A bit about Gathering.  Ms. Ott Whealy founded the Seed Savers Exchange, the biggest heirloom seed collector in the country, with her husband in 1975. (In their basement! At one point they housed 4,000 bottles of over, 1,200 varieties of beans!).  The organization has since grown into a diverse network of over 13,000 members who grow, save, and exchange thousands of endangered seed varieties every year.  Seed saving preserves biodiversity, reinvigorates memories and cuisines, carries on family traditions and rural culture, promotes food sovereignty, and works towards “closing the loop”.  The values, sentimentality, and community around the practice are also very powerful, but I’ll leave that to Ott Whealy’s passion and humor.  SSE produces an annual yearbook with information about all the growers and their varieties, which are available for trade.  They also sell seed online, maintain a hugely diverse demonstration farm, and host community-building campouts.

As passionate as SSE is about saving seed, Ott Whealy admits the lack of political drive within the organization. It is certainly political in Berry’s sense of home economics that I discussed above, and to Schumacher as well, but Gathering did not bring up how seed saving can help change the way food is grown in this country in a big way. SSE does compile a directory of commercial seed companies that offer non-hybrid varieties.  The catalogue is called the Garden Seed Inventory and is no doubt a great resource for gardeners and perhaps commercial growers as well. However, saving seed and choosing heirloom varieties becomes harder at a larger scale

Saving seed on a commercial vegetable farm is next-to-impossible, if not hugely impractical. Twice the staff and twice the land area would be required. Many plants are easily cross-pollinated and varieties have to be covered when flowering or planted acres apart from one another.  If covered, the plants must be hand-pollinated.  The fruits have to be harvested at a specific time and allowed to cure or dry, the seeds extracted and properly stored.  Labeling is, of course, crucial.

Farming and selling vegetables is hard enough in and of itself. I can’t imagine also worrying about growing our own seed.  There would be a lot of risk involved. What if the seeds don’t store well or the beets mold in the root cellar over the winter? (Beets are biennials, meaning they flower every other year. To harvest seed you must pull them, keep them happy through the cold months and replant them out in the spring.) Saving (and finding new seed varieties) is a huge job, as Ott Whealy will tell you.

The varieties we grow are constantly changing depending on pest pressures, customer preferences, and convenience.  We want hybrids as well as open-pollinated crops because folks like big beef tomatoes and we like tomatoes that are late blight resistant.  We use pelleted lettuce seed so our eyeballs don’t explode. Sometimes we buy non-organic seeds because the trusted and tasty varieties are not always available organically. We also keep an eye on the price tag.  Heirloom and organic seeds can add up fast on a large scale.

Despite the impracticalities of seed saving, I’m sure many commercial, locally-focused, sustainable vegetable farms buy into the idealism of saving seed.
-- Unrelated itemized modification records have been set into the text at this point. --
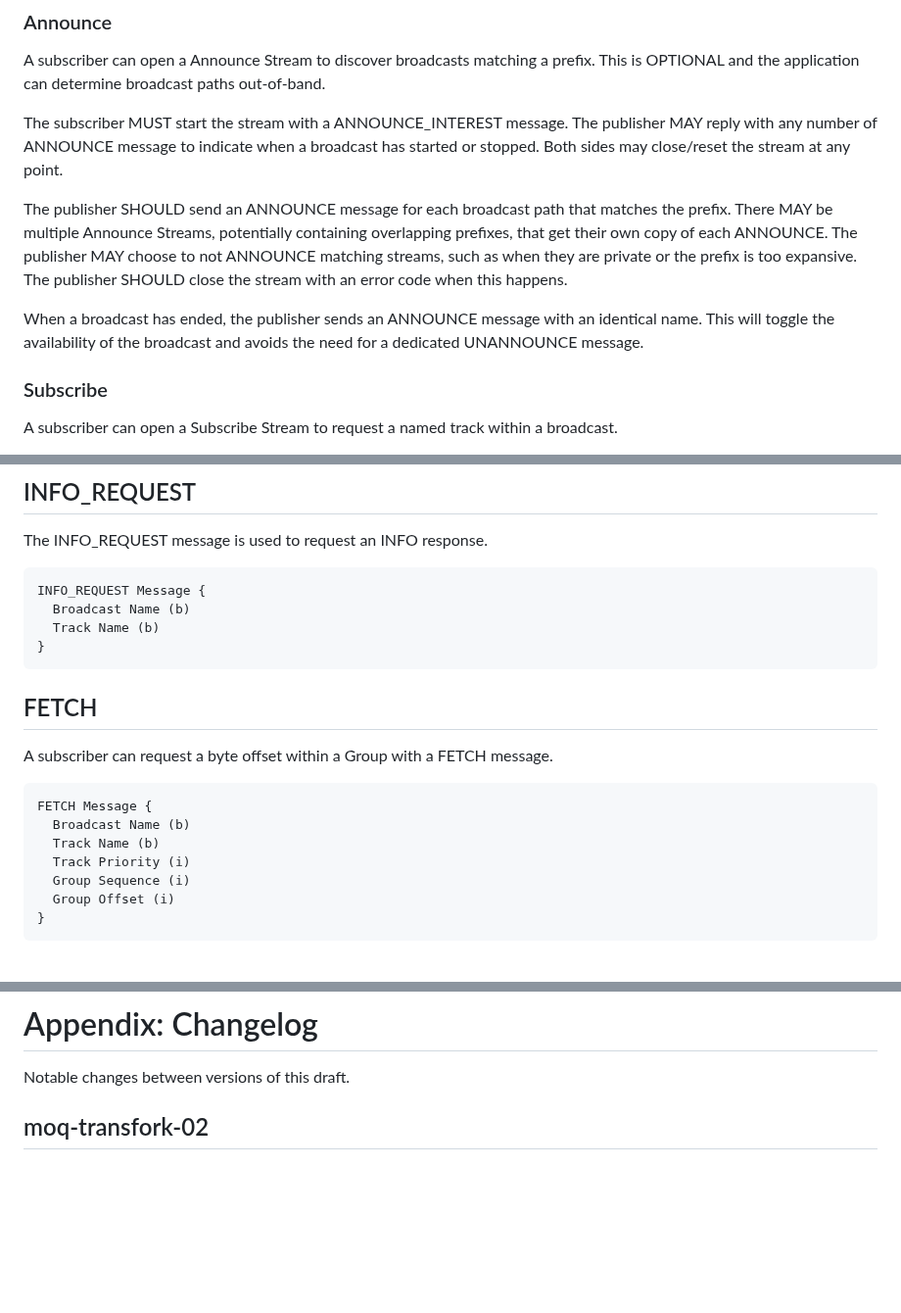
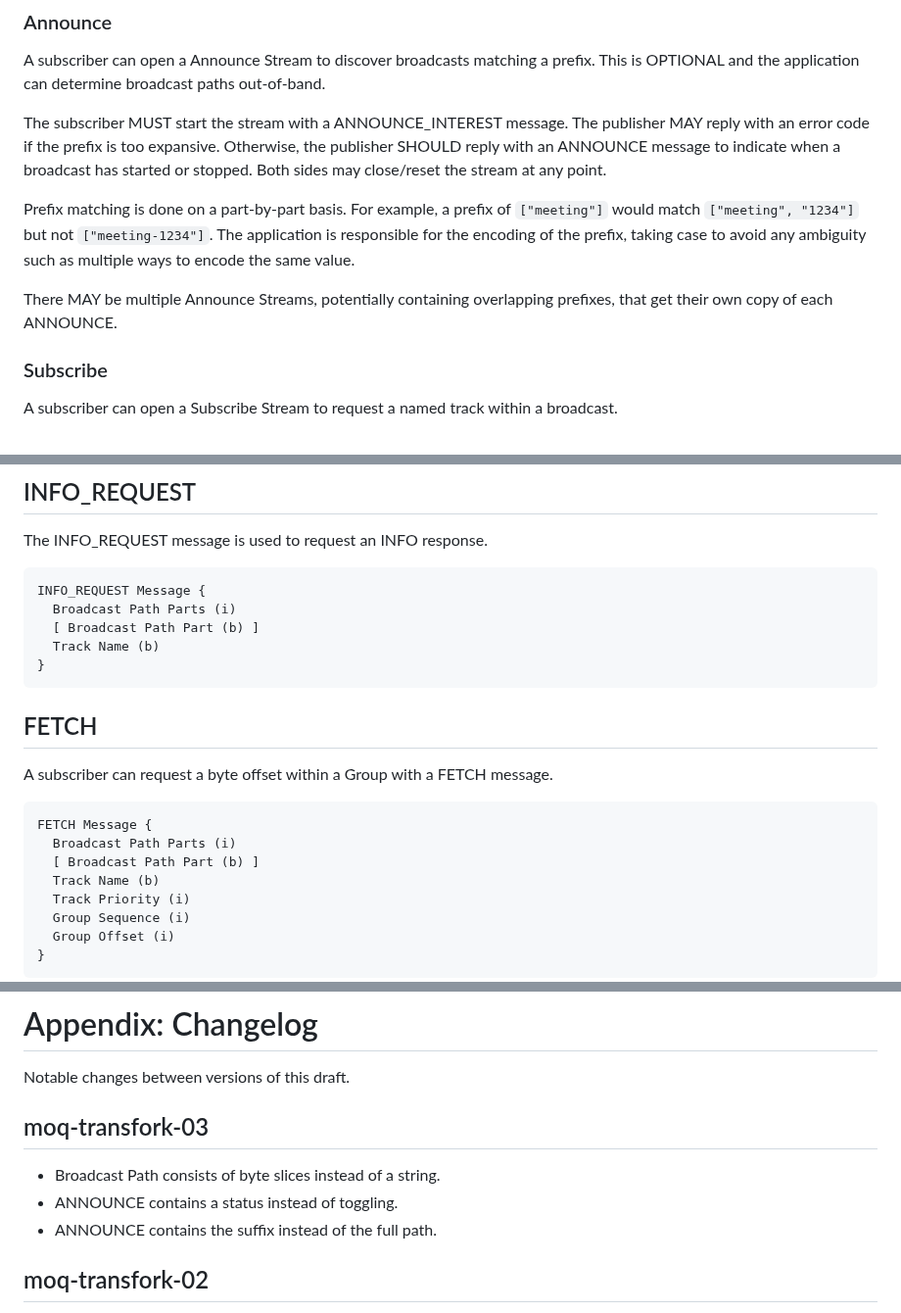
Before and after one commit to kixelated/moq-transfork, a Markdown page: draft-lcurley-moq-transfork.md, 3 parts joined by grey strips. Shown at 98% size. Drawn GitHub-style; blank space fills up the shorter version.

```diff
--- a/draft-lcurley-moq-transfork.md
+++ b/draft-lcurley-moq-transfork.md
@@ -220,16 +221,15 @@ A subscriber can open a Announce Stream to discover broadcasts matching a prefix
 This is OPTIONAL and the application can determine broadcast paths out-of-band.
 
 The subscriber MUST start the stream with a ANNOUNCE_INTEREST message.
-The publisher MAY reply with any number of ANNOUNCE message to indicate when a broadcast has started or stopped.
+The publisher MAY reply with an error code if the prefix is too expansive.
+Otherwise, the publisher SHOULD reply with an ANNOUNCE message to indicate when a broadcast has started or stopped.
 Both sides may close/reset the stream at any point.
 
-The publisher SHOULD send an ANNOUNCE message for each broadcast path that matches the prefix.
+Prefix matching is done on a part-by-part basis.
+For example, a prefix of `["meeting"]` would match `["meeting", "1234"]` but not `["meeting-1234"]`.
+The application is responsible for the encoding of the prefix, taking case to avoid any ambiguity such as multiple ways to encode the same value.
+
 There MAY be multiple Announce Streams, potentially containing overlapping prefixes, that get their own copy of each ANNOUNCE.
-The publisher MAY choose to not ANNOUNCE matching streams, such as when they are private or the prefix is too expansive.
-The publisher SHOULD close the stream with an error code when this happens.
-
-When a broadcast has ended, the publisher sends an ANNOUNCE message with an identical name.
-This will toggle the availability of the broadcast and avoids the need for a dedicated UNANNOUNCE message.
 
 ### Subscribe
 A subscriber can open a Subscribe Stream to request a named track within a broadcast.
@@ -494,7 +502,8 @@ The INFO_REQUEST message is used to request an INFO response.
 
 ~~~
 INFO_REQUEST Message {
-  Broadcast Name (b)
+  Broadcast Path Parts (i)
+  [ Broadcast Path Part (b) ]
   Track Name (b)
 }
 ~~~
@@ -505,7 +514,8 @@ A subscriber can request a byte offset within a Group with a FETCH message.
 
 ~~~
 FETCH Message {
-  Broadcast Name (b)
+  Broadcast Path Parts (i)
+  [ Broadcast Path Part (b) ]
   Track Name (b)
   Track Priority (i)
   Group Sequence (i)
@@ -594,6 +604,11 @@ A generic library or relay MUST NOT inspect or modify the contents unless otherw
 
 # Appendix: Changelog
 Notable changes between versions of this draft.
+
+## moq-transfork-03
+- Broadcast Path consists of byte slices instead of a string.
+- ANNOUNCE contains a status instead of toggling.
+- ANNOUNCE contains the suffix instead of the full path.
 
 ## moq-transfork-02
 - Document version numbers.
```
Also changed, not shown: other parts of draft-lcurley-moq-transfork.md (+32 -23 lines).
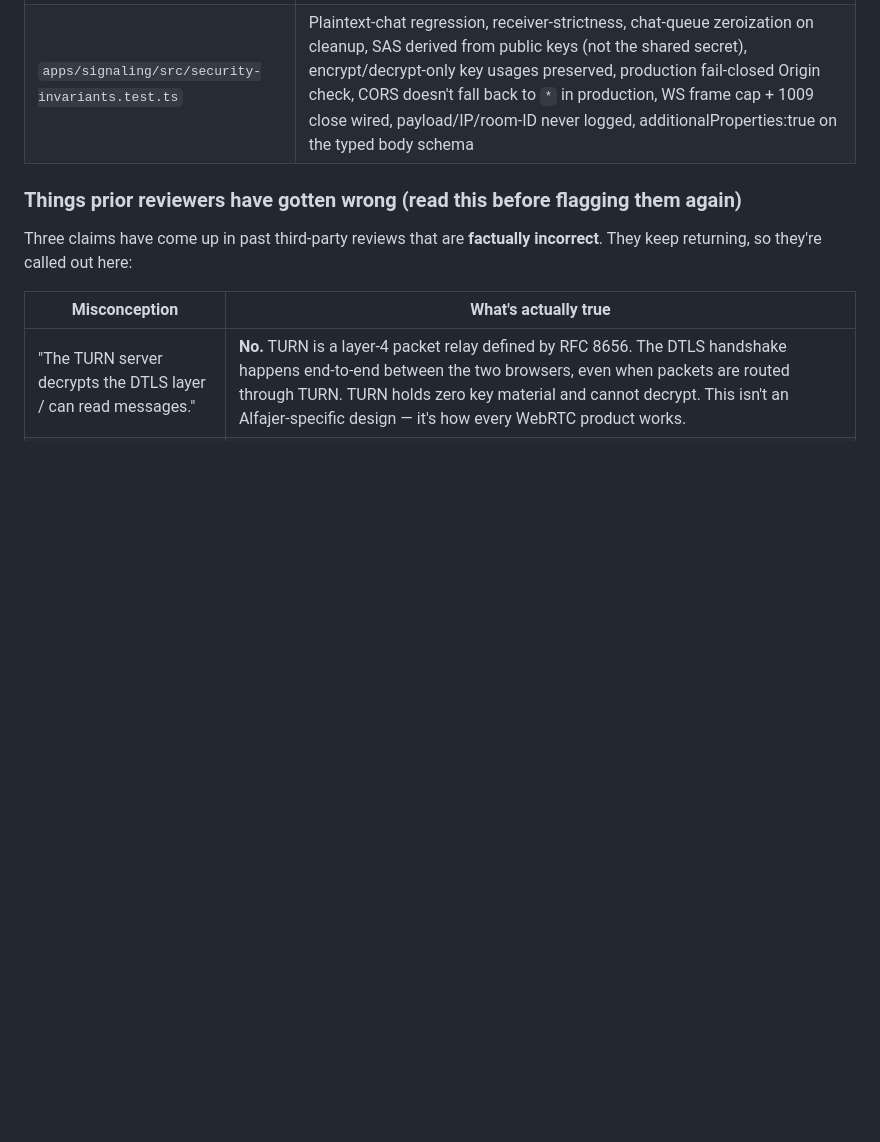
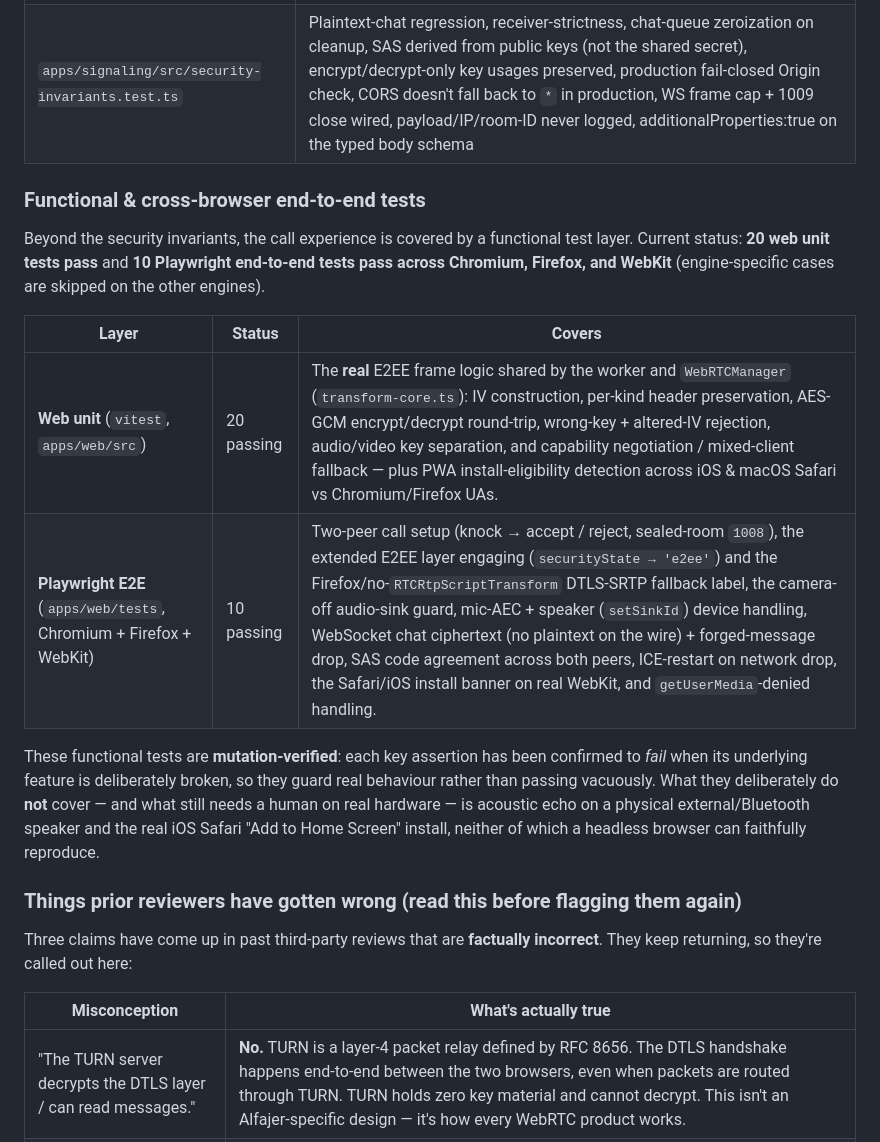
Before and after one commit to ala-obeidat/alfajer, a Markdown page: README.md, the part around the change. Rendered like a GitHub page; blank space fills up the shorter version.

Commit message:
docs: document the functional & cross-browser test coverage in README
Add a "Functional & cross-browser end-to-end tests" subsection: 20 web unit
tests and 10 Playwright E2E tests passing across Chromium/Firefox/WebKit, what
each layer covers, the mutation-verification rigor, and an honest note on what
still needs a human on real hardware (acoustic echo, real iOS install).

Co-Authored-By: Claude Opus 4.8 <noreply@anthropic.com>

```diff
--- a/README.md
+++ b/README.md
@@ -168,6 +168,25 @@ explicitly eliminated, so accidental re-introduction is caught immediately:
 |---|---|
 | `apps/signaling/src/rate-limit.test.ts` | Per-IP rate-limit logic correctness, window expiry, bucket isolation, X-Forwarded-For parsing, Headers-object compatibility |
 | `apps/signaling/src/security-invariants.test.ts` | Plaintext-chat regression, receiver-strictness, chat-queue zeroization on cleanup, SAS derived from public keys (not the shared secret), encrypt/decrypt-only key usages preserved, production fail-closed Origin check, CORS doesn't fall back to `*` in production, WS frame cap + 1009 close wired, payload/IP/room-ID never logged, additionalProperties:true on the typed body schema |
+
+### Functional & cross-browser end-to-end tests
+
+Beyond the security invariants, the call experience is covered by a functional
+test layer. Current status: **20 web unit tests pass** and **10 Playwright
+end-to-end tests pass across Chromium, Firefox, and WebKit** (engine-specific
+cases are skipped on the other engines).
+
+| Layer | Status | Covers |
+|---|---|---|
+| **Web unit** (`vitest`, `apps/web/src`) | 20 passing | The **real** E2EE frame logic shared by the worker and `WebRTCManager` (`transform-core.ts`): IV construction, per-kind header preservation, AES-GCM encrypt/decrypt round-trip, wrong-key + altered-IV rejection, audio/video key separation, and capability negotiation / mixed-client fallback — plus PWA install-eligibility detection across iOS & macOS Safari vs Chromium/Firefox UAs. |
+| **Playwright E2E** (`apps/web/tests`, Chromium + Firefox + WebKit) | 10 passing | Two-peer call setup (knock → accept / reject, sealed-room `1008`), the extended E2EE layer engaging (`securityState → 'e2ee'`) and the Firefox/no-`RTCRtpScriptTransform` DTLS-SRTP fallback label, the camera-off audio-sink guard, mic-AEC + speaker (`setSinkId`) device handling, WebSocket chat ciphertext (no plaintext on the wire) + forged-message drop, SAS code agreement across both peers, ICE-restart on network drop, the Safari/iOS install banner on real WebKit, and `getUserMedia`-denied handling. |
+
+These functional tests are **mutation-verified**: each key assertion has been
+confirmed to *fail* when its underlying feature is deliberately broken, so they
+guard real behaviour rather than passing vacuously. What they deliberately do
+**not** cover — and what still needs a human on real hardware — is acoustic echo
+on a physical external/Bluetooth speaker and the real iOS Safari "Add to Home
+Screen" install, neither of which a headless browser can faithfully reproduce.
 
 ### Things prior reviewers have gotten wrong (read this before flagging them again)
 
```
We live by the humbling economy of the land.  We are intimately connected to place.  We are the queens of thrift.  How can we hold on to and promote seed saving without participating? This type of question comes up a lot in the food movement:  How to promote, re-invigorate, and protect the more appropriate practices of the past, while also reshaping them to accommodate today’s economy, the farm economy, and customer preferences. How can commercial operations be true to ideals of the past and thrive in today’s world?